====== DATA TO EXAMINE

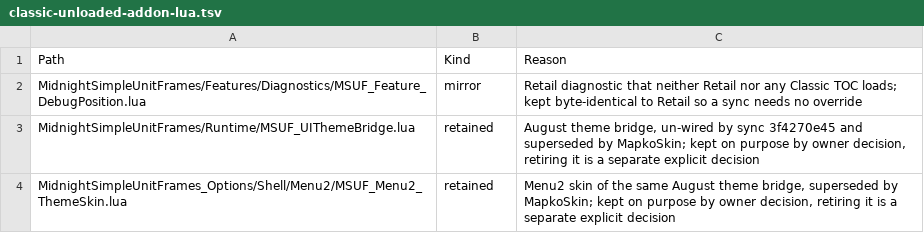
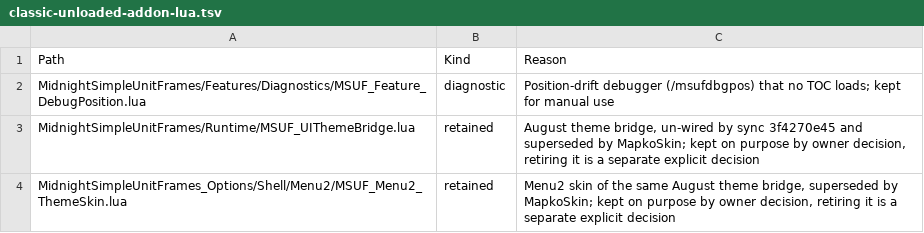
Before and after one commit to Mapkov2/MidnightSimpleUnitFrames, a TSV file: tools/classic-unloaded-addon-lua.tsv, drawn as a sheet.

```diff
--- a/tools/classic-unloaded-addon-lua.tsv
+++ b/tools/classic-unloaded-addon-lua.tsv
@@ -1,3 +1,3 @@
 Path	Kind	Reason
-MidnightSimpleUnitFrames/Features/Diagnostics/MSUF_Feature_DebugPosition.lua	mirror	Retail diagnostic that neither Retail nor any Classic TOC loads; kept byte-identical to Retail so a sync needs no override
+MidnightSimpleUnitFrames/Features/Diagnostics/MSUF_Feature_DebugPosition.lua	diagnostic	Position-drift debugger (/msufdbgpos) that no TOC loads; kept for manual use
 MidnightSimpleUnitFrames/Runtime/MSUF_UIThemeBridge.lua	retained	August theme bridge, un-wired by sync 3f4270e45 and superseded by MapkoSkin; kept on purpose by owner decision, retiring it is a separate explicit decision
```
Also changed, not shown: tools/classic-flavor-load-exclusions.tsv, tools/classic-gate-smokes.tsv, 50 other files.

============

▸ WORK TO COMPLETE
Go through the listing above and find each line containing the string "addon"; copy those lines.

▸ RESULT FOR THIS TASK
Before and after one commit to Mapkov2/MidnightSimpleUnitFrames, a TSV file: tools/classic-unloaded-addon-lua.tsv, drawn as a sheet.
--- a/tools/classic-unloaded-addon-lua.tsv
+++ b/tools/classic-unloaded-addon-lua.tsv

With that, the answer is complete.